State and federal correction agencies are staggering under the cost of incarcerating the nation's 1.6 million inmates -- more than all personnel on active duty in the U.S. armed forces. And the number is growing. The Bureau of Justice Statistics estimates that by the year 2005 the prison population will be 3.5 million. If the underlying causes are not addressed, that number could be even higher.

Since the Supreme Court ruled that federal prisons cannot exceed 125 percent capacity, and state prisons 117 percent -- limits reached by most in the 1980s -- the criminal justice system has been forced to release increasing numbers of inmates before their sentences are up to make room for dangerous criminals. In the past, those on early release were generally placed in house-arrest programs, and their presence in the home electronically monitored. Nonviolent, low-risk offenders, allowed out to work at day jobs, had to be "clocked in" at hours prescribed by the supervising agency.


Monitoring programs are considerably cheaper than incarceration. They also enable working offenders to begin paying restitution to victims and reimbursing the state for the cost of monitoring. Also, since 68 percent of incarcerated first-timers end up back inside, placing them in monitoring programs instead of in cells with habitual criminals may help reduce recidivism among this group.

Conventional house-arrest electronic monitoring systems use a miniature transmitter locked around the offender's ankle. The device communicates with a modem attached to the telephone. When the individual comes home, the transmitter instructs the modem to send a "time-in" message to a central monitoring facility. If the subject goes beyond, say, 150 feet from the house, the modem automatically transmits a "time-out" message.

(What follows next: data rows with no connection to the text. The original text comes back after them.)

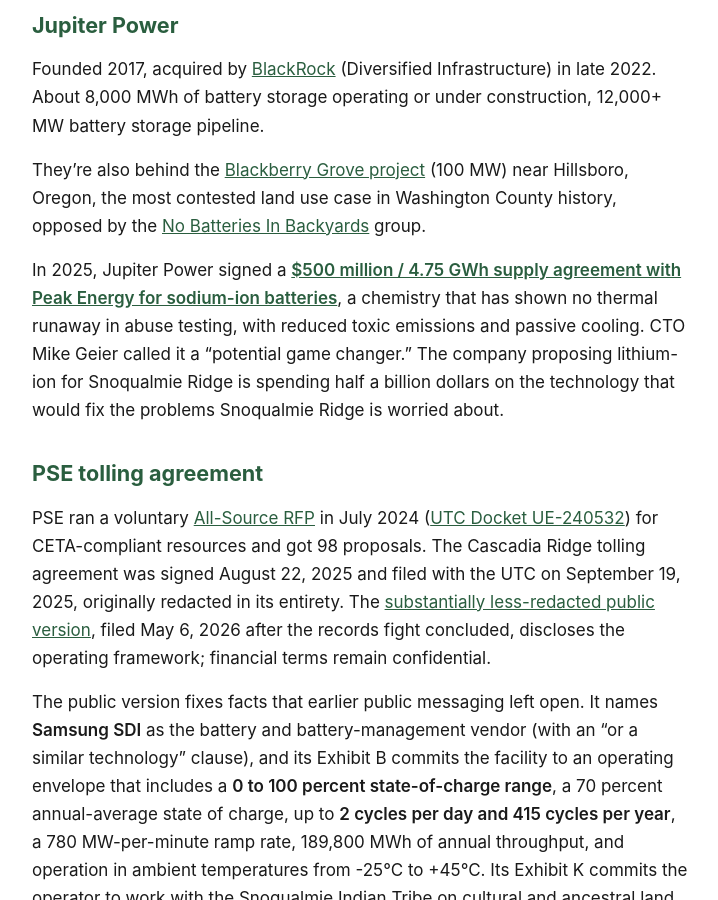
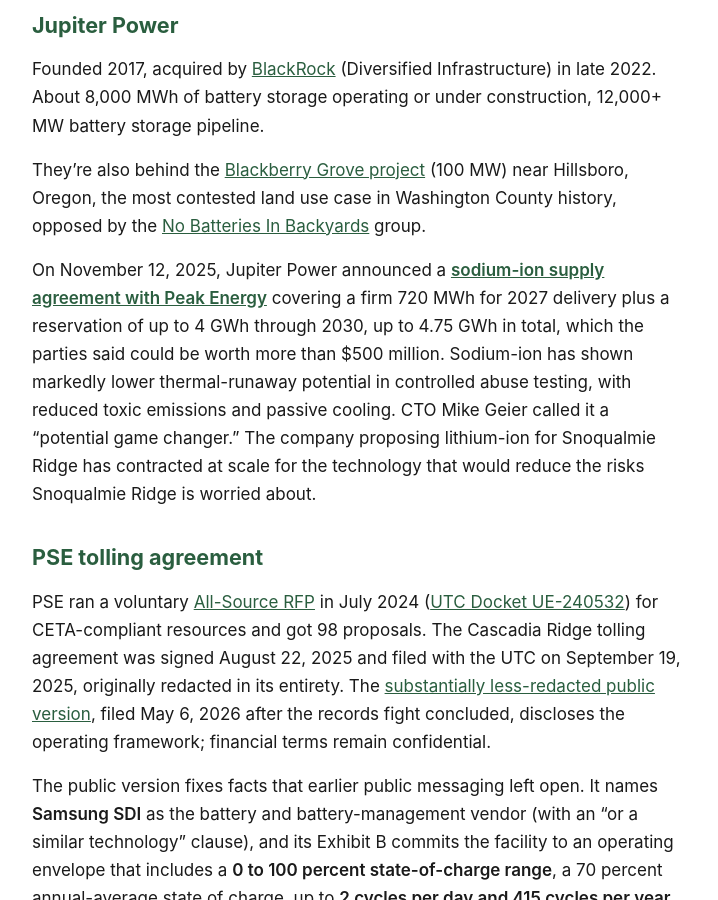
Before and after one commit to calef/cascadia-ridge-bess, a Jekyll site: the page built from _pages/project.md, in a window 1280 px wide and 900 px high, scrolled down 1938 px. Shown: the whole window, without its empty margins (280-998 px from the left). Built offline with Jekyll 4.4.1, drawn with Linux system fonts in a browser that asks for light colours; some of the changed text lies outside the part shown.

```diff
--- a/_pages/project.md
+++ b/_pages/project.md
@@ -35,7 +35,7 @@ Founded 2017, acquired by [BlackRock](https://www.blackrock.com/) (Diversified I
 
 They're also behind the [Blackberry Grove project](https://blackberrygroveenergy.com/) (100 MW) near Hillsboro, Oregon, the most contested land use case in Washington County history, opposed by the [No Batteries In Backyards](https://nobatteriesinbackyards.org/) group.
 
-In 2025, Jupiter Power signed a [**$500 million / 4.75 GWh supply agreement with Peak Energy for sodium-ion batteries**](https://www.prnewswire.com/news-releases/peak-energy-signs-4-75-gwh-contract-with-jupiter-power-for-industry-leading-sodium-ion-battery-storage-systems-302612467.html), a chemistry that has shown no thermal runaway in abuse testing, with reduced toxic emissions and passive cooling. CTO Mike Geier called it a "potential game changer." The company proposing lithium-ion for Snoqualmie Ridge is spending half a billion dollars on the technology that would fix the problems Snoqualmie Ridge is worried about.
+On November 12, 2025, Jupiter Power announced a [**sodium-ion supply agreement with Peak Energy**](https://www.prnewswire.com/news-releases/peak-energy-signs-4-75-gwh-contract-with-jupiter-power-for-industry-leading-sodium-ion-battery-storage-systems-302612467.html) covering a firm 720 MWh for 2027 delivery plus a reservation of up to 4 GWh through 2030, up to 4.75 GWh in total, which the parties said could be worth more than $500 million. Sodium-ion has shown markedly lower thermal-runaway potential in controlled abuse testing, with reduced toxic emissions and passive cooling. CTO Mike Geier called it a "potential game changer." The company proposing lithium-ion for Snoqualmie Ridge has contracted at scale for the technology that would reduce the risks Snoqualmie Ridge is worried about.
 
 ## PSE tolling agreement
 
@@ -87,7 +87,7 @@ On April 6, 2026, Jupiter Power's VP of Development Hans Detweiler and lead engi
 - **Gen-tie parcel:** Parcel [9030](/parcel-9030/) (PSE-owned) provides the generation tie-line corridor to the substation. This parcel is bound by a perpetual City of Snoqualmie [covenant](/recorded-documents) whose wetland and stream buffer, vegetation maintenance, and native growth protection areas require prior written City approval for disturbance.
 - **Noise:** Site-specific modeling shows 50 dBA or less at the property lines. The noise study will be included in the SEPA application package.
 - **Water supply:** On-site water storage tanks plus a nearby fire hydrant, described as a "belt-and-suspenders" approach being finalized with Eastside Fire & Rescue.
-- **Chemistry:** Jupiter cited sodium-ion as "not yet proven in utility-scale projects in the United States" as a factor in the decision, despite their own $500M sodium-ion supply agreement with Peak Energy.
+- **Chemistry:** Jupiter cited sodium-ion as "not yet proven in utility-scale projects in the United States" as a factor in the decision, despite their own November 2025 sodium-ion supply agreement with Peak Energy.
 - **Ownership transfer:** If the project changes hands, the project company (Cascadia Ridge Resiliency LLC) would be sold as an entity, keeping financial responsibility within the project company.
 
 Regardless of which battery chemistry is selected, the site raises questions about toxic gas dispersion, emergency response, seismic risk, and groundwater that a SEPA checklist cannot credibly evaluate. That is why we are asking King County to require a [full Environmental Impact Statement](/what-we-are-asking).
```
Also changed, not shown: _pages/wa-bess-sepa.md (+1 -1 lines).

The information is relayed to the supervising agency, where it goes into a database of case files. Correction or parole officers can bring up a file at any time to see if the subject is abiding by the prescribed home-confinement hours.

However, conventional house-arrest monitoring does not track the movements of individuals outside the home. "The problem with these systems," said former Florida governor and U.S. drug czar Bob Martinez, "is that if you're not home, no one knows where you are." With growing pressure to put more offenders on electronic monitoring, the need is a system that enables supervising agencies to know where the offender is at all times.


Pro Tech Monitoring Inc., a company headed by Martinez, developed the Satellite Monitoring and Remote Tracking (SMART) system, which combines GIS, GPS, cellular phone and Internet technologies for 24-hour tracking. The person under supervision wears a 3.5-ounce, tamper-proof ankle bracelet electronically "leashed" to a small, portable tracking device (PTD) carried in a waist pack, handbag or briefcase. The PTD contains the microprocessor, GPS receiver and cellular/land-line communication system.

According to Martinez, the rules of behavior can be programmed into each device from a desktop PC. Constraints can include boundaries set up by geography and time -- where the subject is supposed to be at specific hours of the day and night, routes to and from work or rehabilitation classes, restricted areas of the community and the distance in feet the individual may be from the device. This can be up to 1,000 feet, depending on the type of work the person does. If the specified distance is exceeded for more than a few minutes, the device notifies the control center of the violation. The police are then directed to apprehend the person.

If a guideline is violated, the device warns the subject with an alarm, a digitized voice and a liquid crystal display message. A violation not corrected within the required time, usually minutes, triggers a call to the control center via cellular phone. When the subject is home, the device automatically switches communications from cellular to the home telephone. "The device is like a warden